● **Required work**: Copy, word for word, the opening line of the data and each line after it until the line that contains "- RNF-007 added", which is included. Leave the pictures out.

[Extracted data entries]

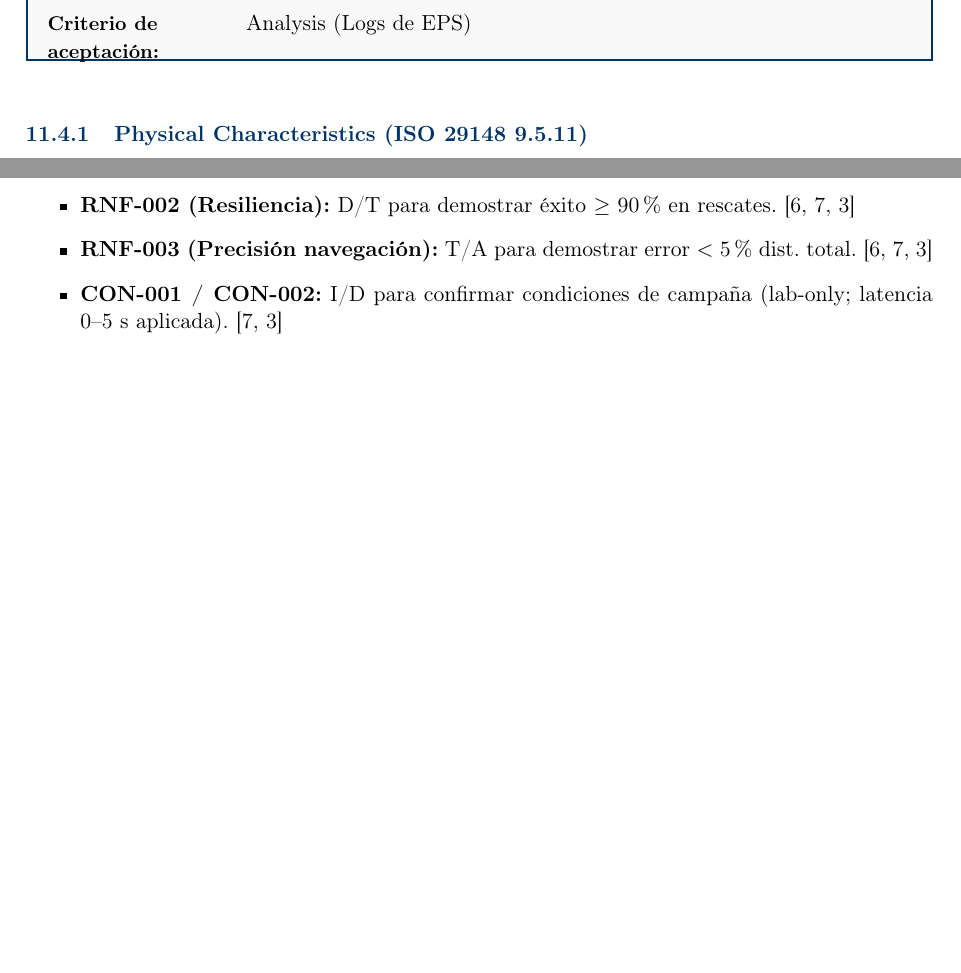
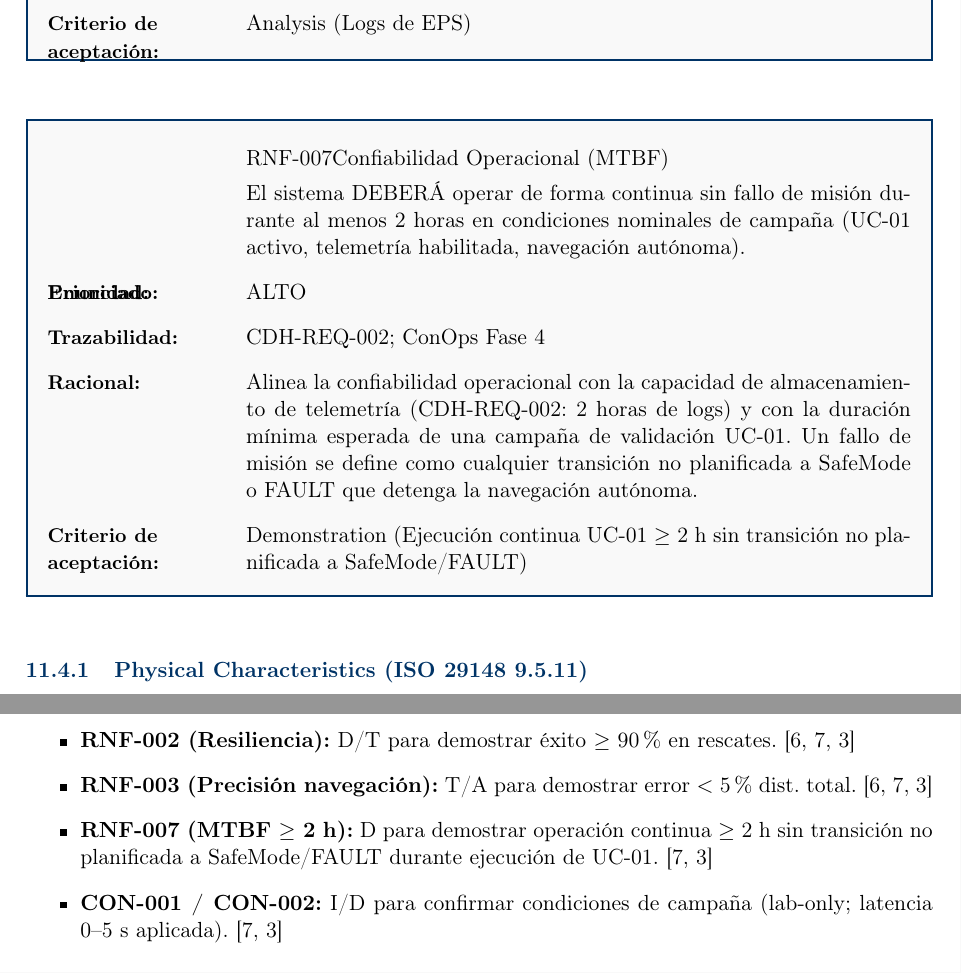
Before and after one commit to Alonso11/Olympus-Project-TFG-TEC, a LaTeX document (main.tex, which reads sections/s09_system_requirements.tex, sections/s11_v_v_acceptance.tex): two parts of pages 76 and 99 of 129 before the commit and two parts of pages 76 and 100 of 130 after it, joined at a grey line, cut so that both start at the same text, the shorter picture padded with empty space. Compiled offline with pdfLaTeX.

Commit message:
docs(srs): add RNF-007 operational reliability (MTBF ≥ 2h)
- RNF-007 added after RNF-006: continuous operation ≥ 2h without
  unplanned SafeMode/FAULT transition during UC-01 campaign
- Rationale tied to CDH-REQ-002 (2h telemetry storage capacity)
- V&V method: Demonstration in s11; traceability matrix updated in s13
- RF-004/RF-004-R1 supersession also reflected in traceability matrix

```diff
--- a/sections/s09_system_requirements.tex
+++ b/sections/s09_system_requirements.tex
@@ -188,6 +188,14 @@ Conforme a la identificación de vacíos en la auditoría técnica, se establece
     \ReqAccept{Analysis (Logs de EPS)}
 \end{reqblock}
 
+\begin{reqblock}{RNF-007}{Confiabilidad Operacional (MTBF)}
+    \ReqShall{El sistema DEBERÁ operar de forma continua sin fallo de misión durante al menos 2 horas en condiciones nominales de campaña (UC-01 activo, telemetría habilitada, navegación autónoma).}
+    \item[\textbf{Prioridad:}] ALTO
+    \ReqTrace{CDH-REQ-002; ConOps Fase 4}
+    \item[\textbf{Racional:}] Alinea la confiabilidad operacional con la capacidad de almacenamiento de telemetría (CDH-REQ-002: 2 horas de logs) y con la duración mínima esperada de una campaña de validación UC-01. Un fallo de misión se define como cualquier transición no planificada a SafeMode o FAULT que detenga la navegación autónoma.
+    \ReqAccept{Demonstration (Ejecución continua UC-01 $\ge$ 2 h sin transición no planificada a SafeMode/FAULT)}
+\end{reqblock}
+
 \subsubsection{Physical Characteristics (ISO 29148 9.5.11)}
 \begin{itemize}
     \item \textbf{PHY-REQ-001 (Dimensiones):} El rover DEBERÁ tener unas dimensiones nominales de envolvente de 480 x 340 x 320 mm ($\pm$ 10\%).
--- a/sections/s11_v_v_acceptance.tex
+++ b/sections/s11_v_v_acceptance.tex
@@ -48,6 +48,7 @@ Se adoptan los métodos de verificación estándar indicados en los borradores:
     \item \textbf{RNF‑001 (Latencia):} T/A para medir $\le$ 2 s por ciclo de agente. \cite{omg_sysml_mbse, nasa_cm, segoldmine_ppi}
     \item \textbf{RNF‑002 (Resiliencia):} D/T para demostrar éxito $\ge$ 90\% en rescates. \cite{omg_sysml_mbse, nasa_cm, segoldmine_ppi}
     \item \textbf{RNF‑003 (Precisión navegación):} T/A para demostrar error $<$ 5\% dist. total. \cite{omg_sysml_mbse, nasa_cm, segoldmine_ppi}
+    \item \textbf{RNF‑007 (MTBF $\ge$ 2 h):} D para demostrar operación continua $\ge$ 2 h sin transición no planificada a SafeMode/FAULT durante ejecución de UC-01. \cite{nasa_cm, segoldmine_ppi}
     \item \textbf{CON‑001 / CON‑002:} I/D para confirmar condiciones de campaña (lab‑only; latencia 0–5 s aplicada). \cite{nasa_cm, segoldmine_ppi}
 \end{itemize}
 
```
Also changed, not shown: sections/s13_appendices.tex (+3 -1 lines), main.pdf.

● **Output for this exercise**:
Before and after one commit to Alonso11/Olympus-Project-TFG-TEC, a LaTeX document (main.tex, which reads sections/s09_system_requirements.tex, sections/s11_v_v_acceptance.tex): two parts of pages 76 and 99 of 129 before the commit and two parts of pages 76 and 100 of 130 after it, joined at a grey line, cut so that both start at the same text, the shorter picture padded with empty space. Compiled offline with pdfLaTeX.

Commit message:
docs(srs): add RNF-007 operational reliability (MTBF ≥ 2h)
- RNF-007 added after RNF-006: continuous operation ≥ 2h without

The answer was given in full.